Seldom has a single discovery generated such wide public interest.” Carbon dating was initially used by archeologists to date discoveries and add (or confirm) necessary context for a find.
One of the second groups to use radiocarbon dating was that of climate scientists, who were interested in the facts about human evolution and how it was shaped by climate change.
DR CHRISTINE PRIOR In conventional radiocarbon dating, you’re measuring the presence of the C-14 when you measure the radioactive decay.
The C-14 decays with the beta particle, and you have some detection equipment and you count the C-14s one by one.
For his work, Libby received the Nobel Prize in Chemistry in 1960.
The colleague who nominated him noted: “Seldom has a single discovery in chemistry had such an impact on the thinking of so many fields of human endeavour.
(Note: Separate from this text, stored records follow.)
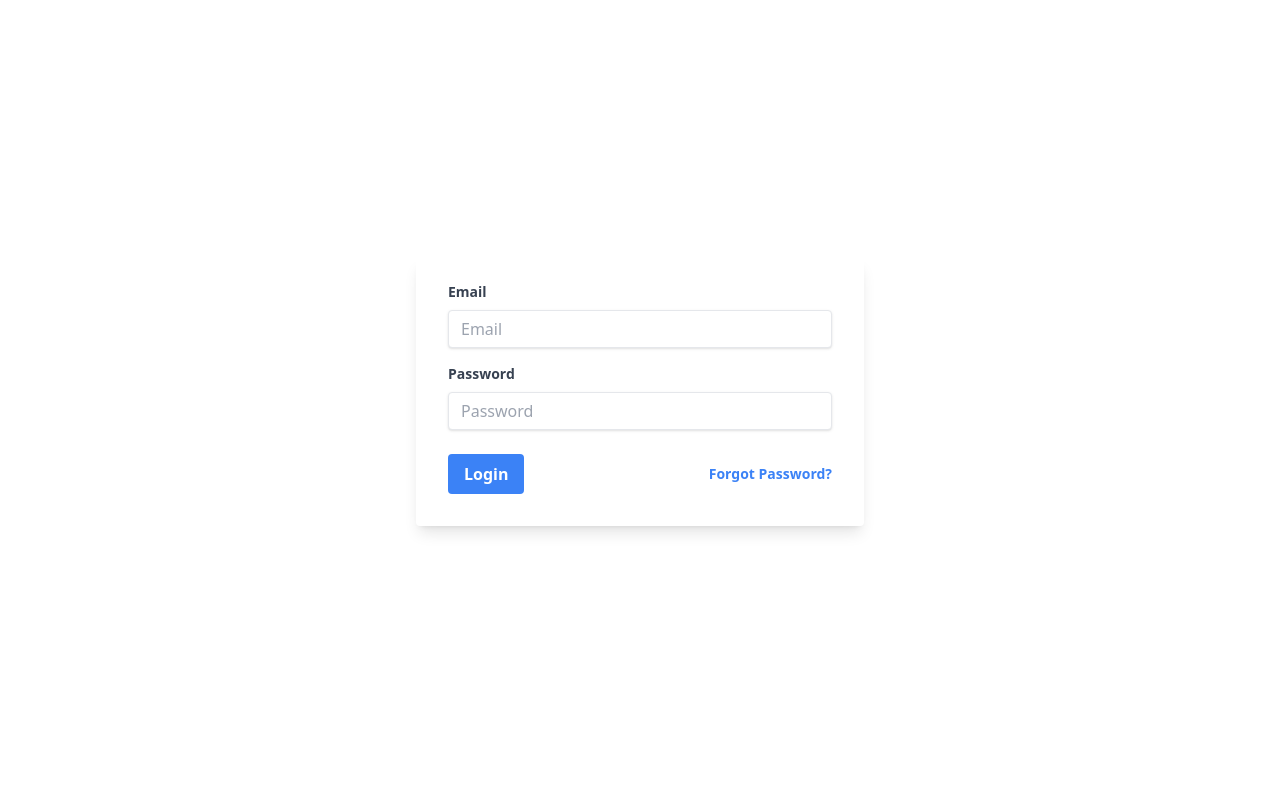
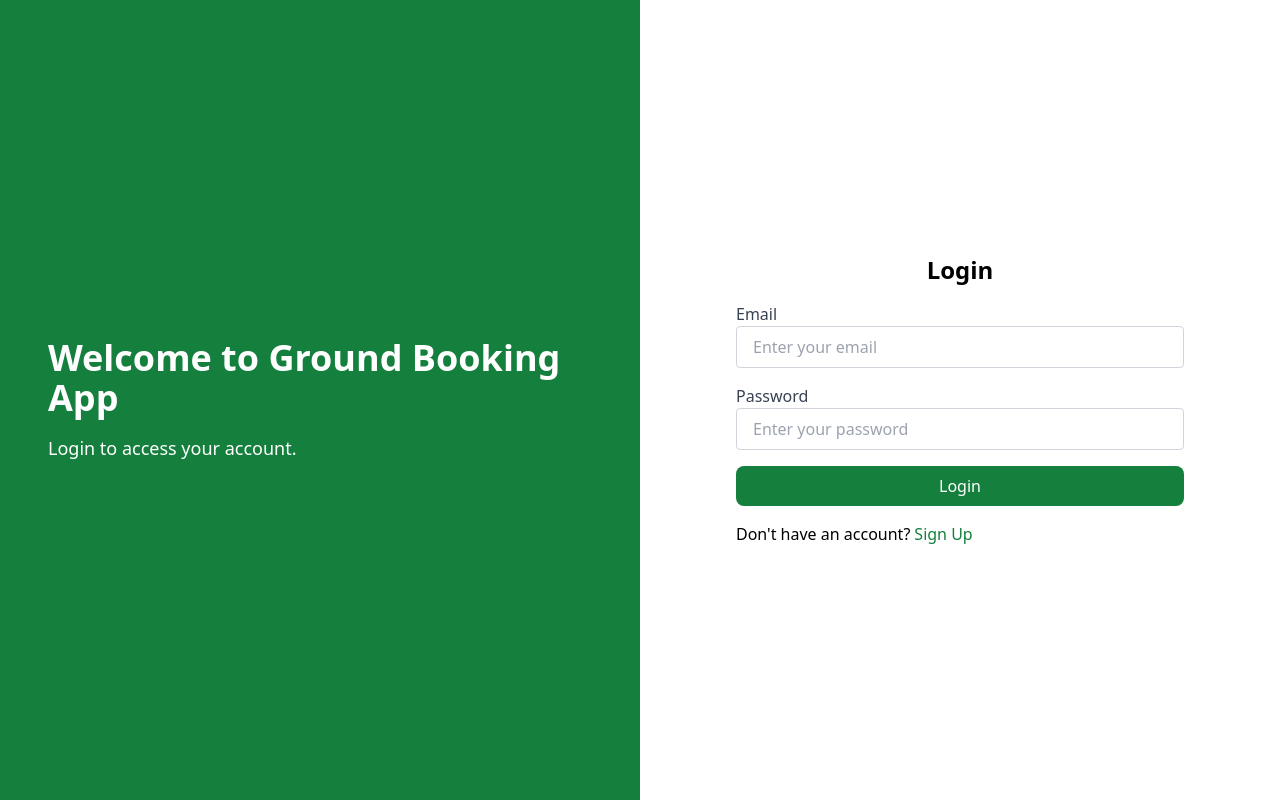
Before and after one commit to krisgoswami/ground-booking-app, a React (Vite) app in the folder client/: page /login in a window 1280 px wide. Shown: the top 800 px of the page. Built offline with nearby package versions, Linux system fonts and the light colour scheme; no server answers.

Commit message:
both auth in one page

```diff
--- a/client/src/pages/Login.jsx
+++ b/client/src/pages/Login.jsx
@@ -1,13 +1,29 @@
 import React, { useState } from 'react';
+import axios from 'axios';
 import toast from 'react-hot-toast';
-import axios from 'axios';
+import { useNavigate } from 'react-router-dom';
+import { useDispatch } from "react-redux";
+import { authActions } from "../redux/store";
 import { BASE_URL } from '../utils/helper';
+import { useCallback } from 'react';
 
 const Login = () => {
+
+    const navigate = useNavigate();
+    const dispatch = useDispatch();
+
+    const [authState, setAuthState] = useState('login');
     const [inputs, setInputs] = useState({
+        username: '',
         email: '',
         password: '',
     });
+
+    //toggle between login and signup
+
+    const toggleAuthState = useCallback(() => {
+        setAuthState((currentAuthState) => currentAuthState === "login" ? "signup" : "login");
+    }, []);
 
     // handle input change
     const handleOnChange = (e) => {
@@ -18,7 +34,7 @@ const Login = () => {
     }
 
     //login logic
-    const handleOnSubmit = async (e) => {
+    const handleLogin = async (e) => {
         e.preventDefault();
         if (!inputs.email || !inputs.password) {
             toast.error("Fields cannot be empty");
@@ -26,7 +42,7 @@ const Login = () => {
         }
 
         try {
-            const { data } = await axios.post(`${BASE_URL}/api/v1/user/login`, {
+            const { data } = await axios.post(`${BASE_URL}/api/v1/admin/login`, {
                 email: inputs.email,
                 password: inputs.password,
             });
@@ -34,66 +50,124 @@ const Login = () => {
                 localStorage.setItem('token', data.token);
                 localStorage.setItem("userId", data?.admin._id);
                 localStorage.setItem("email", data?.admin.email);
-                // dispatch(authActions.login());
+                localStorage.setItem("username", data?.admin.username);
+                dispatch(authActions.login());
                 toast.success("Logged in");
-                // navigate('/all-courses');
+                navigate('/home');
             } else {
                 toast.error("Email or password incorrect");
             }
         } catch (error) {
             console.log(error);
+            toast.error("incorrect");
+        }
+    };
+    //signup logic
+    const handleSignup = async (e) => {
+        e.preventDefault();
+        if (!inputs.username || !inputs.email || !inputs.password) {
+            toast.error("Fields cannot be empty");
+            return;
+        }
+
+        try {
+            const { data } = await axios.post(`${BASE_URL}/api/v1/admin/signup`, {
+                username: inputs.username,
+                email: inputs.email,
+                password: inputs.password,
+            });
+            if (data.success) {
+                localStorage.setItem('token', data.token);
+                localStorage.setItem("userId", data?.admin._id);
+                localStorage.setItem("email", data?.admin.email);
+                localStorage.setItem("username", data?.admin.username);
+                dispatch(authActions.login());
+                toast.success("Registered");
+                navigate('/home');
+            } else {
                 toast.error("Email or password incorrect");
+            }
+        } catch (error) {
+            console.log(error);
+            toast.error("incorrect");
         }
     };
 
     return (
-        <div className="flex justify-center items-center h-screen">
-            <form className="bg-white shadow-lg rounded px-8 pt-6 pb-8 mb-4 w-full max-w-md" onSubmit={handleOnSubmit}>
-                <div className="mb-4">
-                    <label className="block text-gray-700 text-sm font-bold mb-2" htmlFor="email">
-                        Email
-                    </label>
+        <div className="flex h-screen">
+            {/* Left side with image and text */}
+            <div className="flex-1 bg-green-700 text-white p-12 flex items-center justify-center">
+                <div>
+                    <h2 className="text-4xl font-bold mb-4">Welcome to Ground Booking App</h2>
+                    <p className="text-lg">Login to access your account.</p>
+                </div>
+            </div>
+
+            {/* Right side with login form */}
+            <div className="flex-1 flex items-center justify-center p-12">
+                <form className="max-w-md w-full space-y-4">
+                    <h2 className="text-2xl font-bold text-center">
+                        {authState === "login" ? "Login" : "Create an account"}
+                    </h2>
+
+                    {authState === "signup" && (
+                        <div>
+                            <label className="block text-gray-700">Username</label>
                             <input
-                        className="shadow appearance-none border rounded w-full py-2 px-3 text-gray-700 leading-tight focus:outline-none focus:shadow-outline"
-                        id="email"
+                                type="text"
+                                name="username"
+                                className="w-full border border-gray-300 rounded px-4 py-2"
+                                placeholder="Enter your Username"
+                                value={inputs.username}
+                                onChange={handleOnChange}
+                            />
+                        </div>
+                    )}
+                    <div>
+                        <label className="block text-gray-700">Email</label>
+                        <input
                             type="email"
-                        placeholder="Email"
                             name="email"
+                            className="w-full border border-gray-300 rounded px-4 py-2"
+                            placeholder="Enter your email"
                             value={inputs.email}
                             onChange={handleOnChange}
-                        required
                         />
                     </div>
-                <div className="mb-6">
-                    <label className="block text-gray-700 text-sm font-bold mb-2" htmlFor="password">
-                        Password
-                    </label>
+                    <div>
+                        <label className="block text-gray-700">Password</label>
                         <input
-                        className="shadow appearance-none border rounded w-full py-2 px-3 text-gray-700 leading-tight focus:outline-none focus:shadow-outline"
-                        id="password"
                             type="password"
-                        placeholder="Password"
                             name="password"
+                            className="w-full border border-gray-300 rounded px-4 py-2"
+                            placeholder="Enter your password"
                             value={inputs.password}
                             onChange={handleOnChange}
-                        required
                         />
                     </div>
-                <div className="flex items-center justify-between">
-                    <button
-                        className="bg-blue-500 hover:bg-blue-700 text-white font-bold py-2 px-4 rounded focus:outline-none focus:shadow-outline"
+                    {authState === "login" ? <button
                         type="submit"
+                        className="w-full bg-green-700 hover:bg-green-900 text-white py-2 rounded-lg"
+                        onClick={handleLogin}
                     >
                         Login
-                    </button>
-                    <a className="inline-block align-baseline font-bold text-sm text-blue-500 hover:text-blue-800" href="#">
-                        Forgot Password?
-                    </a>
+                    </button> : <button
+                        type="submit"
+                        className="w-full bg-green-700 hover:bg-green-900 text-white py-2 rounded-lg"
+                        onClick={handleSignup}
+                    >
+                        Sign Up
+                    </button>}
+
+                    <p>{authState === "login" ? "Don't have an account?" : "Already have an account?"}
+                        <span>{authState === "login" ?
+                            <a className='ml-1 hover:underline cursor-pointer text-green-700' onClick={toggleAuthState}>Sign Up</a> : <a className='ml-1 hover:underline cursor-pointer text-green-700' onClick={toggleAuthState}>Login</a>}
+                        </span>
+                    </p>
+                </form>
             </div>
-            </form>
         </div>
     );
 };
 
-
 export default Login;
```
Lines whose indentation alone changed are shown as unchanged.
Radiocarbon dating has significantly changed humans’ approach to history during the last 50 years.
Three types of carbon occur naturally in living material: C12, C13 and C14.
Climatologists want to understand the correct timing of past warming, thawing and freezing cycles so that they can understand the likelihood of future cycles.
Anthropologists and archeologists want to have factual dates so that they can understand the spread of cultures across the world.
Despite the information provided through radiocarbon dating, the process does have its limitations.
Samples must be large enough to allow for purification, and they need to be carefully removed and packaged to prevent any chance of contamination.
A mass spectrometer is an instrument that uses a series of magnets to bend a beam of ions and then physically count how many there are, so with AMS radiocarbon dating, we can measure a carbon-12, 13 and 14 beam, and we measure the ratio of 14 to 13, and from that, we can tell how much C-14 is in the sample.